* **Directions for this task**: Your answer should consist of the lines in the listing that hold "import".

(Records for this exercise begins)

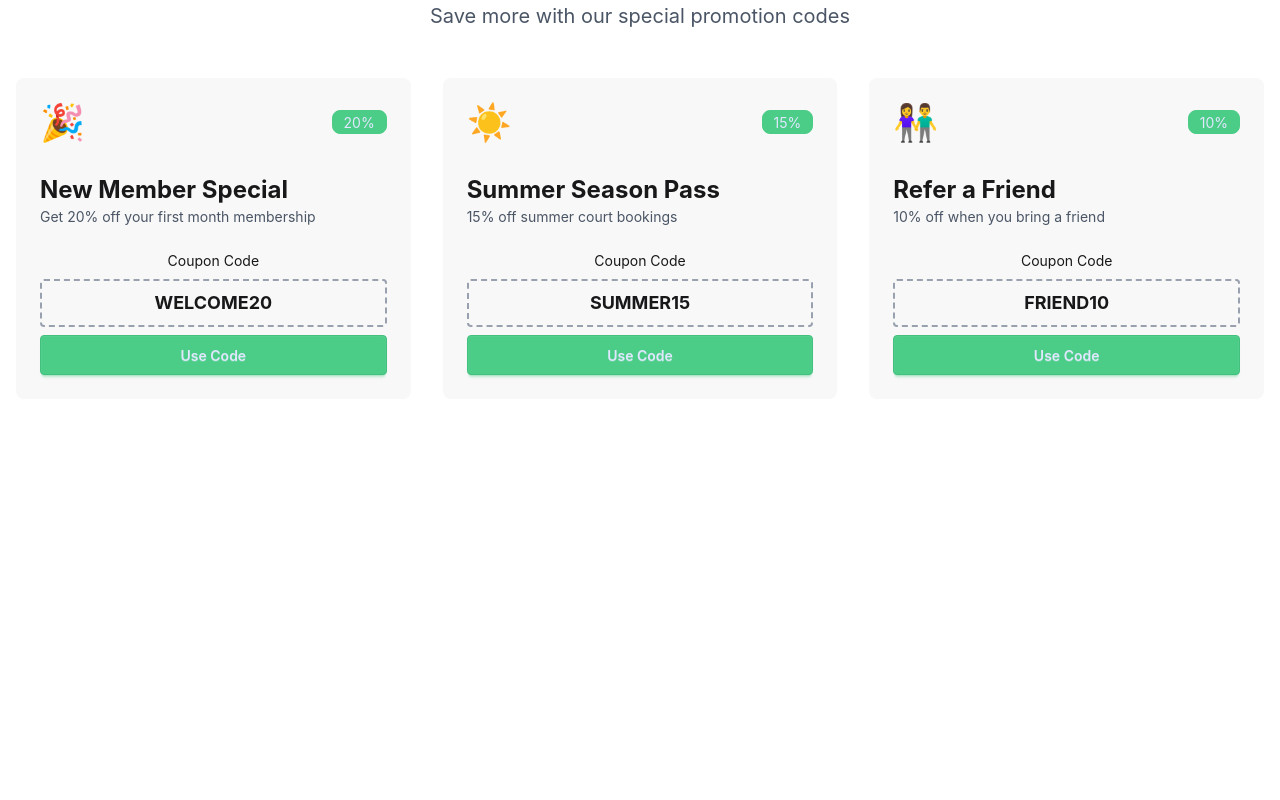
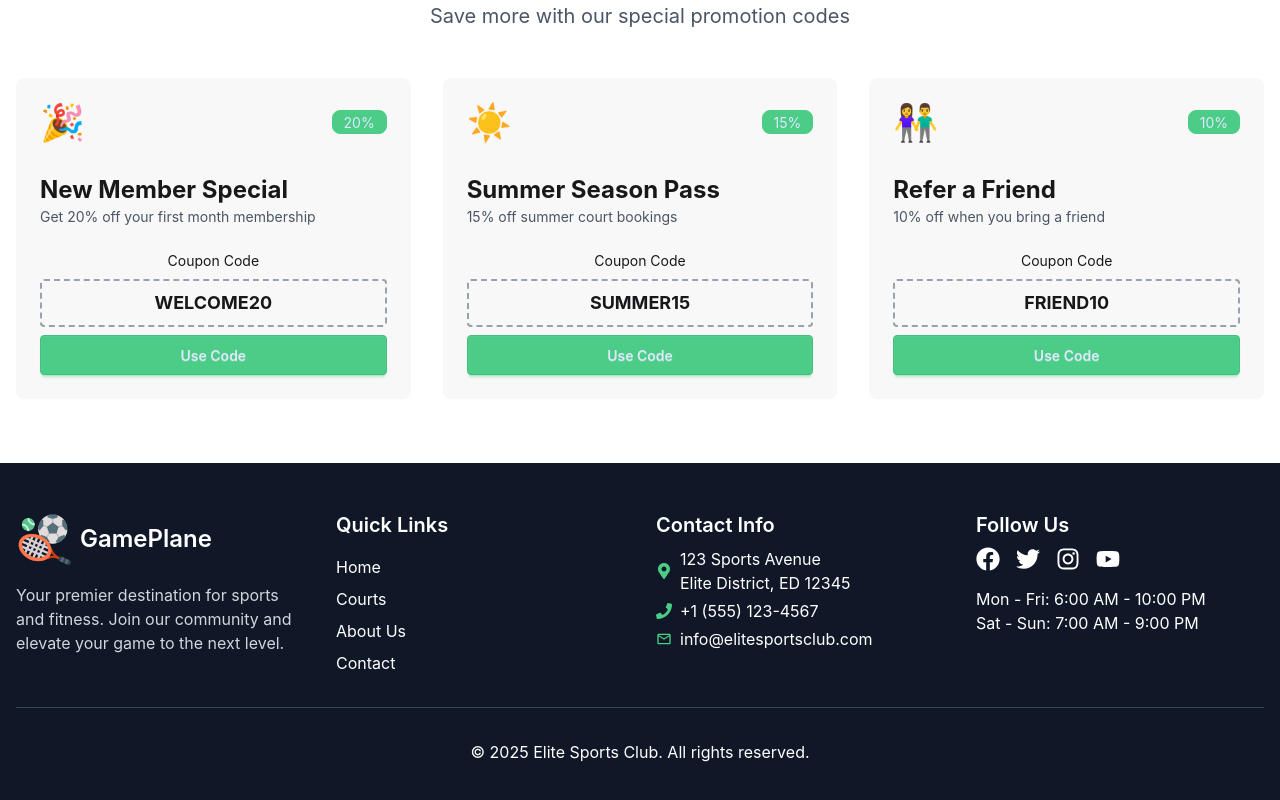
Before and after one commit to md-alamin2/game-plan, a React (Vite) app: page / in a window 1280 px wide. Shown: the part 3101-3901 px from the top of the page. Before the commit the page ends 3564 px from the top, so only its background shows below. Built offline with nearby package versions, Linux system fonts and the light colour scheme; no server answers.

Commit message:
added footer

```diff
--- a/src/Components/Sheared/Footer.jsx
+++ b/src/Components/Sheared/Footer.jsx
@@ -1,11 +1,115 @@
-import React from 'react';
+import { FaFacebook, FaTwitter, FaInstagram, FaYoutube, FaMapMarkerAlt, FaPhone } from "react-icons/fa";
+import { MdOutlineEmail } from "react-icons/md";
+import Logo from "../Logo/Logo";
 
 const Footer = () => {
-    return (
-        <div>
+  return (
+    <footer className="bg-gray-900 text-white py-12 px-4">
+      <div className="container mx-auto">
+        <div className="grid grid-cols-1 md:grid-cols-4 gap-8">
+          {/* Brand Info */}
+          <div className="space-y-4">
+            <Logo></Logo>
+            <p className="text-gray-300">
+              Your premier destination for sports and fitness. Join our
+              community and elevate your game to the next level.
+            </p>
+          </div>
 
+          {/* Quick Links */}
+          <div className="space-y-4">
+            <h2 className="text-xl font-semibold">Quick Links</h2>
+            <ul className="space-y-2">
+              <li>
+                <a href="#" className="hover:text-primary transition-colors">
+                  Home
+                </a>
+              </li>
+              <li>
+                <a href="#" className="hover:text-primary transition-colors">
+                  Courts
+                </a>
+              </li>
+              <li>
+                <a href="#" className="hover:text-primary transition-colors">
+                  About Us
+                </a>
+              </li>
+              <li>
+                <a href="#" className="hover:text-primary transition-colors">
+                  Contact
+                </a>
+              </li>
+            </ul>
+          </div>
+
+          {/* Contact & Social */}
+          <div className="space-y-4">
+            <div>
+              <h2 className="text-xl font-semibold mb-2">Contact Info</h2>
+              <address className="not-italic space-y-1">
+                <div className="flex items-center gap-2">
+                    <FaMapMarkerAlt className="text-primary"/>
+                  <div>
+                    <p>123 Sports Avenue</p>
+                    <p>Elite District, ED 12345</p>
+                  </div>
+                </div>
+                <p className="flex items-center gap-2"><FaPhone className="text-primary"/> +1 (555) 123-4567</p>
+                <p className="flex items-center gap-2"><MdOutlineEmail className="text-primary"/> info@elitesportsclub.com</p>
+              </address>
+            </div>
+          </div>
+
+          {/* Social Media Links */}
+          <div>
+            <div>
+              <h2 className="text-xl font-semibold mb-2">Follow Us</h2>
+              <div className="flex space-x-4">
+                <a
+                  href="#"
+                  className="text-2xl hover:text-primary transition-colors"
+                >
+                  <FaFacebook />
+                </a>
+                <a
+                  href="#"
+                  className="text-2xl hover:text-primary transition-colors"
+                >
+                  <FaTwitter />
+                </a>
+                <a
+                  href="#"
+                  className="text-2xl hover:text-primary transition-colors"
+                >
+                  <FaInstagram />
+                </a>
+                <a
+                  href="#"
+                  className="text-2xl hover:text-primary transition-colors"
+                >
+                  <FaYoutube />
+                </a>
+              </div>
+            </div>
+
+            <div className="pt-4">
+              <p>Mon - Fri: 6:00 AM - 10:00 PM</p>
+              <p>Sat - Sun: 7:00 AM - 9:00 PM</p>
+            </div>
+          </div>
         </div>
-    );
+
+        {/* Copyright */}
+        <div className="border-t border-gray-700 mt-8 pt-8 text-center">
+          <p>
+            &copy; {new Date().getFullYear()} Elite Sports Club. All rights
+            reserved.
+          </p>
+        </div>
+      </div>
+    </footer>
+  );
 };
 
 export default Footer;
```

(Records for this exercise ends)

* **Finished task**:
-import React from 'react';
+import { FaFacebook, FaTwitter, FaInstagram, FaYoutube, FaMapMarkerAlt, FaPhone } from "react-icons/fa";
+import { MdOutlineEmail } from "react-icons/md";
+import Logo from "../Logo/Logo";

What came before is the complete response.